(Prime Minister Gaston Browne)
Dishes of the country include Fungee or cornmeal, the national dish, often served with okra dumplings, seafood, Ducana or grated sweet potato steamed in a banana leaf with coconut, spices and sugar, Johnny Cakes or a doughnut, Roti or patties filled with beef, chicken or curried potatoes, Pepperpot or hearty vegetable stew and more.
(Ducana with Saltfish and Spinach)
Present day Antigua and Barbuda was originally inhabited by the Arawak and Carib groups. In 1493, Christopher Columbus landed on Antigua and claimed it as Spain’s territory. By 1632, English colonizers from St. Kitts took over. Barbuda was colonized by the English in 1678, with plans for it to become a slave breeding colony. However, the enslaved Africans who arrived on the islands managed to create and reside in their own communities.
Throughout the region, enslaved Africans were brutalized and abused so Europeans could build an economy off of free labor, and the world could enjoy sugar. Almost a million slaves worked sugar plantations in Antigua. At the time, European sugar sellers were the wealthiest profiteers in the world.
Prince Klaas, also known as Court or Kwaku Takyi, was an enslaved African from Ghana who was known for his bravery and gruesome execution. He was captured in Ghana in 1704 at 10 years-old during the Eguafo Civil War and taken to Antigua. In 1728, Kwaku began planning an elaborate uprising on the island, with the aim to establish himself as the King of the land.
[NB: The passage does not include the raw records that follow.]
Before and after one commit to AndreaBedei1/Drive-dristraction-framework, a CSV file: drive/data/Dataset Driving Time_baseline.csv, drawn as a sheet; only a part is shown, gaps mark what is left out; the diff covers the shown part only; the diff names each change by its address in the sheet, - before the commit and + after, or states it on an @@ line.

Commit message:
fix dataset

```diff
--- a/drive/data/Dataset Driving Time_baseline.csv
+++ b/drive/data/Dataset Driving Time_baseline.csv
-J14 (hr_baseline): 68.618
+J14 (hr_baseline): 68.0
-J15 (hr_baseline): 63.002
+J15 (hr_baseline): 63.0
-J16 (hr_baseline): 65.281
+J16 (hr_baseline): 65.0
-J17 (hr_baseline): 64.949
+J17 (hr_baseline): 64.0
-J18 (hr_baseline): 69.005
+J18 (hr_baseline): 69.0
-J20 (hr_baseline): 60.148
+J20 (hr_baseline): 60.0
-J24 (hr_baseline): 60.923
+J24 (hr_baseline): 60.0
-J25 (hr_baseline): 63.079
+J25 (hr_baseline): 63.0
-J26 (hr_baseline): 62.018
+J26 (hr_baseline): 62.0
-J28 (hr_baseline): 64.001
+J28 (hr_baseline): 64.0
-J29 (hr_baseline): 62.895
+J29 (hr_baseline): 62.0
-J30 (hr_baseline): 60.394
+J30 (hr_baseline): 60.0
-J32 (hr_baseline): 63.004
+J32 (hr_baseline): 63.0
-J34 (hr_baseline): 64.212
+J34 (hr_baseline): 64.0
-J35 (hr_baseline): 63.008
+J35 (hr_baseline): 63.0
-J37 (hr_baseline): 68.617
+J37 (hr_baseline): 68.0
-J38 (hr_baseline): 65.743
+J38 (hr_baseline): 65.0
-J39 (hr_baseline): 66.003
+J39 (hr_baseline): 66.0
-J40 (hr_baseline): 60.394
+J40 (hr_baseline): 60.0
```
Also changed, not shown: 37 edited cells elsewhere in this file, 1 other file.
He recruited 87 fellow enslaved Africans to map out this 1736 revolution. However, growing impatience and impulsive outbursts from the enslaved alerted colonizers of an impending uprising, and after torturing slaves to extract information on the planning, Kwaku and his accomplices were captured.
He and 89 other enslaved Africans were killed. Kwaku and five other leaders were murdered by severe lashing and then ‘breaking of the wheel,’ which includes tying a human being to a wheel, turning them in a circular motion and crushing their body, starting from their fingers and toes. Six of the brave men were starved to death while being hanged on iron and the other 77 were burned to death.
These public killings were meant to scare the other enslaved Africans from planning revolts, but were unsuccessful. As slavery was especially brutal in Antigua and the Caribbean, Kwaku’s resistance, and countless other slave revolts in the Caribbean and Americas, are testaments to the bravery of Black people in the diaspora, even under the most gruesome circumstances, from the slave era to the Black Lives Matter Movement. His legacy lives on.
Thanks so much for celebrating this country with us! Have you ever tried Antiguan and Barbudan cuisine? Comment below!